Art Therapy

BRC’s Art Therapy Program provides clients the opportunity to reduce stress, develop self-awareness and build self-esteem through creativity.

Integrated in 10 BRC programs, including the Boulevard Residence, Casa de Los Vecinos, Cecil Ivory House, Clyde Burton House, Fred Cooper Substance Abuse Services Center (SASC), Fulton House, Hand Up Safe Haven, Metropolitan Apartment Program (MAP), Reception Center and Sadiqua Khabir House, BRC’s Art Therapy Program provides clients the opportunity to reduce stress, develop self-awareness and build self-esteem through creativity. 

The hands-on process of creating art, allows clients to cultivate a deeper understanding of, and empathy towards, others while gaining insight into problem areas in their lives. Art therapy helps people work through painful emotions and makes meaning of experiences that are difficult to articulate. 

“When a client discovers their creative voice, there is an inherent dignity, vitality and empowerment within that experience which is transformative.  Art therapy helps facilitate this.”  – Saera Little, MA, ATR, LCAT, Creative Arts Coordinator, BRC Reception Center

Groups, as small as two to as large as 12, allows clients to work on socialization skills and other skills in including: 

  • Problem solving
  • Impulse control
  • Finding a positive sense of self 
  • Focus
  • Gaining a sense of calm

All of these tools can help clients with many of the facets of their journey out of homelessness including the skills needed to interview for permanent housing. 

BRC Art Therapy

“Seeing our clients’ progress in Art Therapy is what keeps us going.  To see a client come to a session for the first time, apprehensive to use art materials, transition to an artist over time is truly exciting and meaningful.” - Susan Pustilnik, MA, ATR-BC, LCAT, Art Therapist, BRC Casa de Los Vecinos, Cecil Ivory House, Clyde Burton House, Fulton House, MAP, and Sadiqua Khabir House

Creativity is a valuable tool in all kinds of recovery from trauma to substance abuse. As a person stops using drugs or alcohol, there needs to be something that can be substituted and art and creativity is a healthy replacement. 

Regarding trauma, art helps people work though their emotional past without necessarily articulating things that can be very difficult to express. 

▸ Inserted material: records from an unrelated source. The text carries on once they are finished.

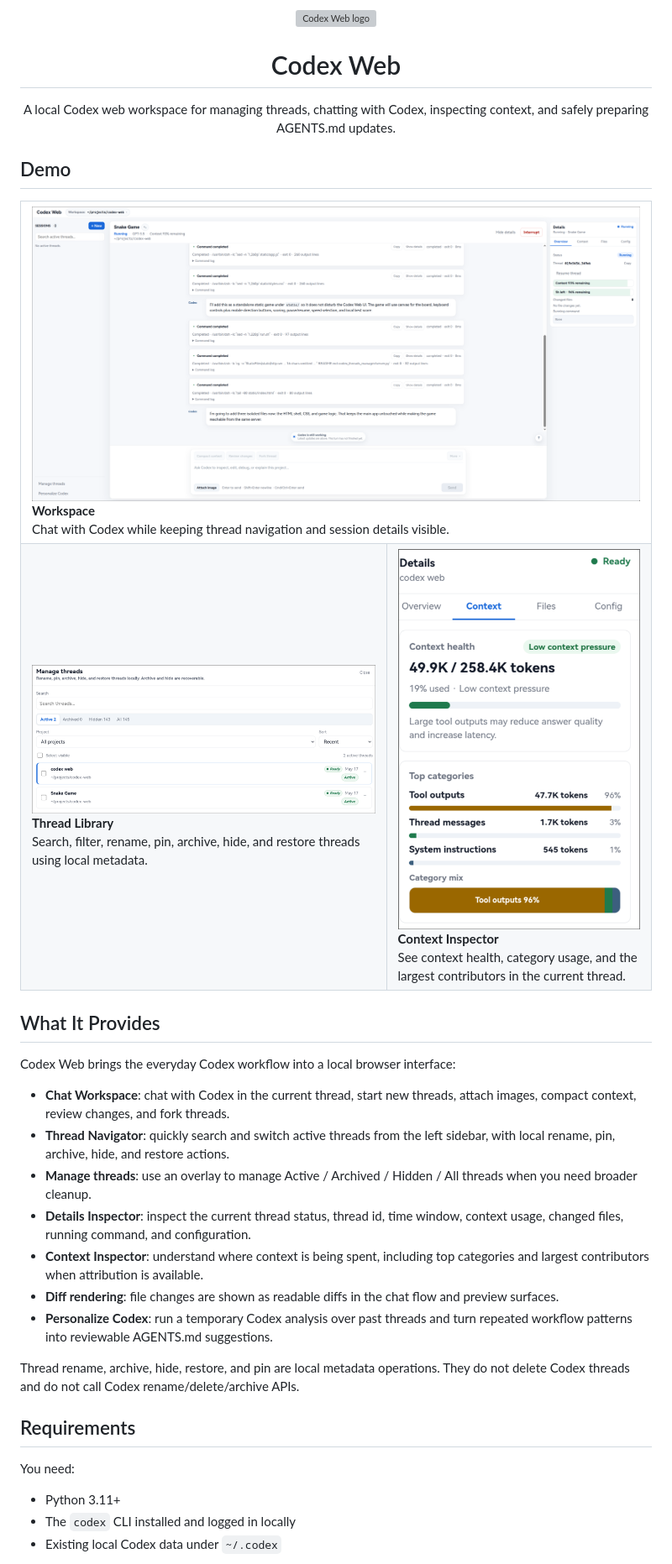
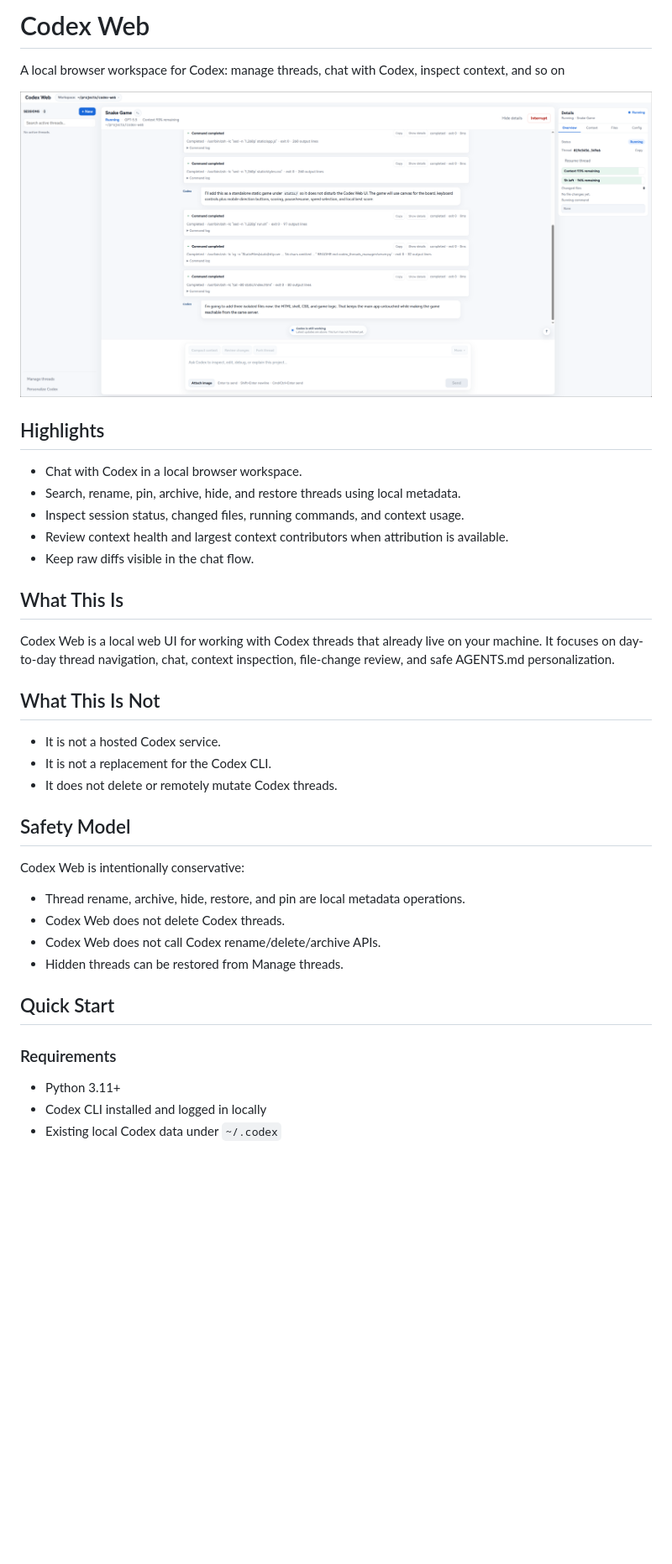
Before and after one commit to tang-hi/codex-web, a Markdown page: README.md, the part around the change printed below. Shown: that part at 84% size. Drawn GitHub-style; blank space fills up the shorter version; grey boxes are pictures that could not be loaded.

Commit message:
Improve README structure

```diff
--- a/README.md
+++ b/README.md
@@ -1,62 +1,41 @@
-<p align="center">
-  <img src="static/favicon.svg" alt="Codex Web logo" width="72" height="72" />
-</p>
+# Codex Web
 
-<h1 align="center">Codex Web</h1>
+A local browser workspace for Codex: manage threads, chat with Codex, inspect context, and so on
 
-<p align="center">
-  A local Codex web workspace for managing threads, chatting with Codex, inspecting context, and safely preparing AGENTS.md updates.
-</p>
+![Codex Web workspace](docs/assets/workspace.png)
 
-## Demo
+## Highlights
 
-<table>
-  <tr>
-    <td colspan="2">
-      <img src="docs/demo/01-workspace.png" alt="Codex Web workspace with thread navigation, chat, and details inspector" />
-      <br />
-      <strong>Workspace</strong>
-      <br />
-      Chat with Codex while keeping thread navigation and session details visible.
-    </td>
-  </tr>
-  <tr>
-    <td width="58%">
-      <img src="docs/demo/02-thread-manager.png" alt="Manage threads overlay" />
-      <br />
-      <strong>Thread Library</strong>
-      <br />
-      Search, filter, rename, pin, archive, hide, and restore threads using local metadata.
-    </td>
-    <td width="42%">
-      <img src="docs/demo/03-context.png" alt="Context inspector" />
-      <br />
-      <strong>Context Inspector</strong>
-      <br />
-      See context health, category usage, and the largest contributors in the current thread.
-    </td>
-  </tr>
-</table>
+- Chat with Codex in a local browser workspace.
+- Search, rename, pin, archive, hide, and restore threads using local metadata.
+- Inspect session status, changed files, running commands, and context usage.
+- Review context health and largest context contributors when attribution is available.
+- Keep raw diffs visible in the chat flow.
 
-## What It Provides
+## What This Is
 
-Codex Web brings the everyday Codex workflow into a local browser interface:
+Codex Web is a local web UI for working with Codex threads that already live on your machine. It focuses on day-to-day thread navigation, chat, context inspection, file-change review, and safe AGENTS.md personalization.
 
-- **Chat Workspace**: chat with Codex in the current thread, start new threads, attach images, compact context, review changes, and fork threads.
-- **Thread Navigator**: quickly search and switch active threads from the left sidebar, with local rename, pin, archive, hide, and restore actions.
-- **Manage threads**: use an overlay to manage Active / Archived / Hidden / All threads when you need broader cleanup.
-- **Details Inspector**: inspect the current thread status, thread id, time window, context usage, changed files, running command, and configuration.
-- **Context Inspector**: understand where context is being spent, including top categories and largest contributors when attribution is available.
-- **Diff rendering**: file changes are shown as readable diffs in the chat flow and preview surfaces.
-- **Personalize Codex**: run a temporary Codex analysis over past threads and turn repeated workflow patterns into reviewable AGENTS.md suggestions.
+## What This Is Not
 
-Thread rename, archive, hide, restore, and pin are local metadata operations. They do not delete Codex threads and do not call Codex rename/delete/archive APIs.
+- It is not a hosted Codex service.
+- It is not a replacement for the Codex CLI.
+- It does not delete or remotely mutate Codex threads.
 
-## Requirements
+## Safety Model
 
-You need:
+Codex Web is intentionally conservative:
+
+- Thread rename, archive, hide, restore, and pin are local metadata operations.
+- Codex Web does not delete Codex threads.
+- Codex Web does not call Codex rename/delete/archive APIs.
+- Hidden threads can be restored from Manage threads.
+
+## Quick Start
+
+### Requirements
 
 - Python 3.11+
-- The `codex` CLI installed and logged in locally
+- Codex CLI installed and logged in locally
 - Existing local Codex data under `~/.codex`
 
```
Also changed, not shown: other parts of README.md (+97 -41 lines), docs/assets/context-inspector.png (renamed from docs/demo/03-context.png), docs/assets/manage-threads.png (renamed from docs/demo/02-thread-manager.png), docs/assets/workspace.png (renamed from docs/demo/01-workspace.png).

“BRC’s Art Therapy program continues to create positive human interaction.  This is particularly meaningful for our clients with past trauma and a history of homelessness.” – Christi Meyer, MA, LCAT, ATR-BC, Art Therapist/Clinical Supervisor, BRC Boulevard Residence

Clients choose the media they work in ranging from collage, photography, sculpture, painting, drawing, mosaic tiles and printmaking. 

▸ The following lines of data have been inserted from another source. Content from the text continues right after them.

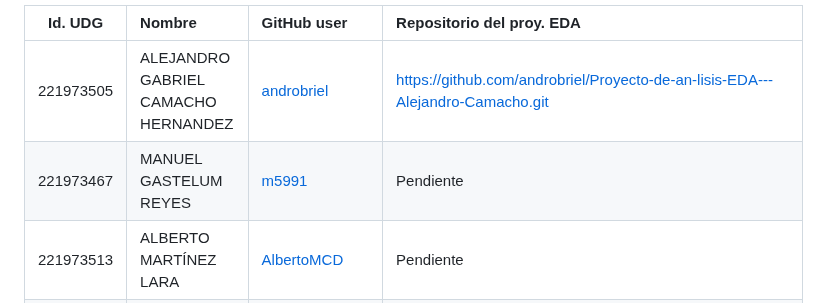
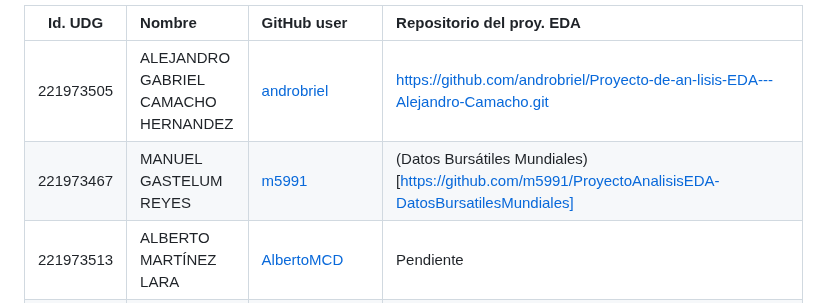
Before and after one commit to vcuspinera/UDG_MCD_Project_Dev_I, a Markdown page: proyectos/eda/README.md, the part around the change. Drawn GitHub-style.

```diff
--- a/proyectos/eda/README.md
+++ b/proyectos/eda/README.md
@@ -10,7 +10,7 @@ En la siguiente tabla **deberán de sustituir la palabra "Pendiente" por el link
 | Id. UDG  | Nombre         | GitHub user                      | Repositorio del proy. EDA        |
 |:--------:|:---------------|:---------------------------------|:---------------------------------|
 |221973505|ALEJANDRO GABRIEL CAMACHO HERNANDEZ|[androbriel](https://github.com/androbriel) | https://github.com/androbriel/Proyecto-de-an-lisis-EDA---Alejandro-Camacho.git|
-|221973467|MANUEL GASTELUM REYES|[m5991](https://github.com/m5991) | Pendiente|
+|221973467|MANUEL GASTELUM REYES|[m5991](https://github.com/m5991) | (Datos Bursátiles Mundiales)[https://github.com/m5991/ProyectoAnalisisEDA-DatosBursatilesMundiales]|
 |221973513|ALBERTO MARTÍNEZ LARA|[AlbertoMCD](https://github.com/AlbertoMCD)  | Pendiente|
 |221973521|CÉSAR AUGUSTO MEDINA MAYA|[CesarMedina95](https://github.com/CesarMedina95) | https://github.com/CesarMedina95/Proyecto_EDA_UDG.git|
 |221973491|XUNAXHI MONSERRAT PINEDA RASGADO|[xmpinedar](https://github.com/xmpinedar) | Pendiente|
```
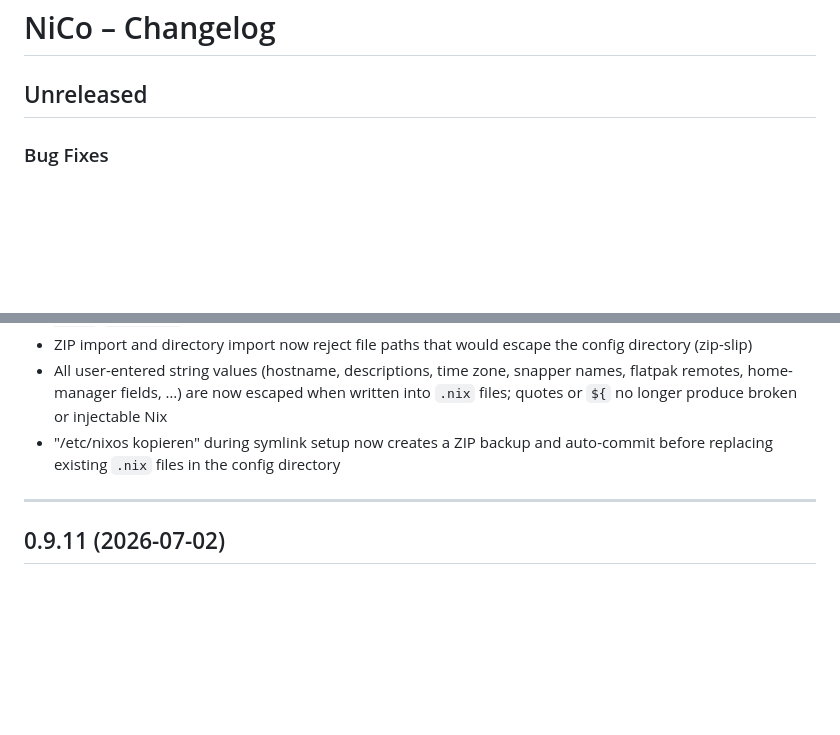
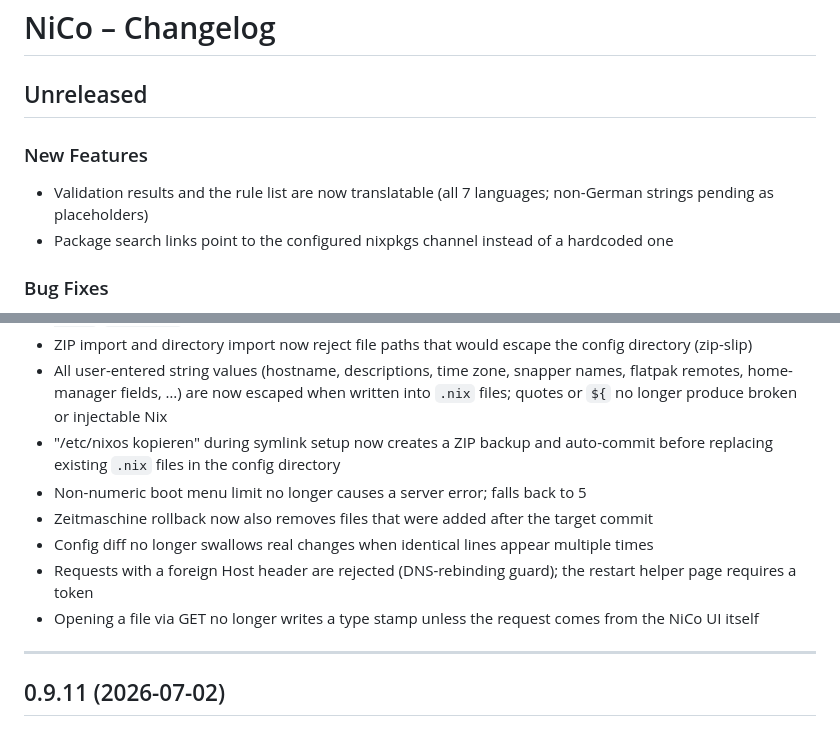
Before and after one commit to DSpayreR6/nico, a Markdown page: CHANGELOG.md, 2 parts joined by grey strips. Drawn GitHub-style; blank space fills up the shorter version.

Commit message:
Changelog: revision round entries (B9/B12/B13/B14/S2/S3/S4/T8)
Co-Authored-By: Claude Fable 5 <noreply@anthropic.com>

```diff
--- a/CHANGELOG.md
+++ b/CHANGELOG.md
@@ -1,6 +1,11 @@
 # NiCo – Changelog
 
 ## Unreleased
+
+### New Features
+
+- Validation results and the rule list are now translatable (all 7 languages; non-German strings pending as placeholders)
+- Package search links point to the configured nixpkgs channel instead of a hardcoded one
 
 ### Bug Fixes
 
@@ -13,6 +18,11 @@
 - ZIP import and directory import now reject file paths that would escape the config directory (zip-slip)
 - All user-entered string values (hostname, descriptions, time zone, snapper names, flatpak remotes, home-manager fields, …) are now escaped when written into `.nix` files; quotes or `${` no longer produce broken or injectable Nix
 - "/etc/nixos kopieren" during symlink setup now creates a ZIP backup and auto-commit before replacing existing `.nix` files in the config directory
+- Non-numeric boot menu limit no longer causes a server error; falls back to 5
+- Zeitmaschine rollback now also removes files that were added after the target commit
+- Config diff no longer swallows real changes when identical lines appear multiple times
+- Requests with a foreign Host header are rejected (DNS-rebinding guard); the restart helper page requires a token
+- Opening a file via GET no longer writes a type stamp unless the request comes from the NiCo UI itself
 
 ---
 
```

Group discussions can be part of the art making process and clients are encouraged to share and reflect upon their work, thereby gaining insight into themselves as well as others.

BRC also provides many clients the opportunity to display their art in BRC programs and public settings—elevating clients’ self-esteem and providing a platform to show their hard work and growth.

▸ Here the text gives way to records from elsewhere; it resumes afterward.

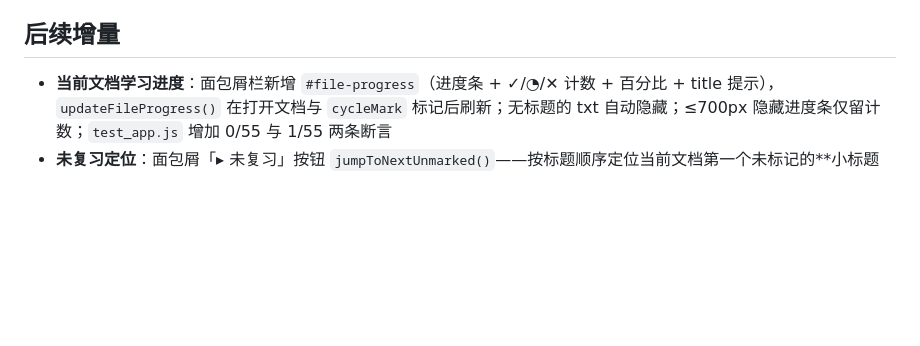
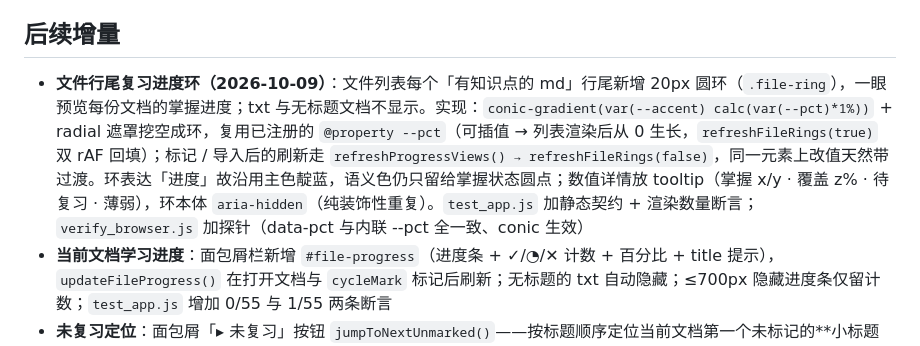
Before and after one commit to DACINGC/Unity_Csharp_Cpp_facetoface, a Markdown page: md_viewer/UI设计评审与优化清单.md, the part around the change. GitHub-like rendering; blank space fills up the shorter version.

Commit message:
文档：记录文件行尾复习进度环
- UI设计评审与优化清单.md「后续增量」追加该条：做法、刷新链、配色取舍与验证

```diff
--- a/md_viewer/UI设计评审与优化清单.md
+++ b/md_viewer/UI设计评审与优化清单.md
@@ -87,6 +87,7 @@
 
 ## 后续增量
 
+- **文件行尾复习进度环（2026-10-09）**：文件列表每个「有知识点的 md」行尾新增 20px 圆环（`.file-ring`），一眼预览每份文档的掌握进度；txt 与无标题文档不显示。实现：`conic-gradient(var(--accent) calc(var(--pct)*1%))` + radial 遮罩挖空成环，复用已注册的 `@property --pct`（可插值 → 列表渲染后从 0 生长，`refreshFileRings(true)` 双 rAF 回填）；标记 / 导入后的刷新走 `refreshProgressViews() → refreshFileRings(false)`，同一元素上改值天然带过渡。环表达「进度」故沿用主色靛蓝，语义色仍只留给掌握状态圆点；数值详情放 tooltip（掌握 x/y · 覆盖 z% · 待复习 · 薄弱），环本体 `aria-hidden`（纯装饰性重复）。`test_app.js` 加静态契约 + 渲染数量断言；`verify_browser.js` 加探针（data-pct 与内联 --pct 全一致、conic 生效）
 - **当前文档学习进度**：面包屑栏新增 `#file-progress`（进度条 + ✓/◔/✕ 计数 + 百分比 + title 提示），`updateFileProgress()` 在打开文档与 `cycleMark` 标记后刷新；无标题的 txt 自动隐藏；≤700px 隐藏进度条仅留计数；`test_app.js` 增加 0/55 与 1/55 两条断言
 - **未复习定位**：面包屑「▸ 未复习」按钮 `jumpToNextUnmarked()`——按标题顺序定位当前文档第一个未标记的**小标题（叶子知识点，跳过仅用于折叠分组的大标题）**并闪烁高亮；全部标完时 toast 提示；配合行尾圆点标记形成连续复习流；`test_app.js` 增加定位提示与全部标记提示两条断言
 - **双击不选中（仅侧栏）**：侧栏交互条目（toc/file/review 列表、徽标、tab 标题、面包屑）加 `user-select: none`——双击不再产生选区，避免唤起浏览器/插件的复制、分享、翻译划词弹窗；**正文标题与段落均保持可选中复制**（曾对 `.doc h1..h4` 也禁用选择，按用户要求已恢复，正文标题重新可复制）
```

“We are serving a very underserved population that has gone through many life struggles.  Through Art Therapy group sessions, we’re providing a non-judgmental and warm environment to help them channel their creativity as part of their recovery.” – Toru Takada, LMSW, CASC, LCAT, Art Therapist/Case Manager/Substance Abuse Counselor, BRC SASC

Creativity humanizes all people, and people who have been marginalized need safe, supportive spaces to feel valued and validated. 
 

BRC: Art Therapy Program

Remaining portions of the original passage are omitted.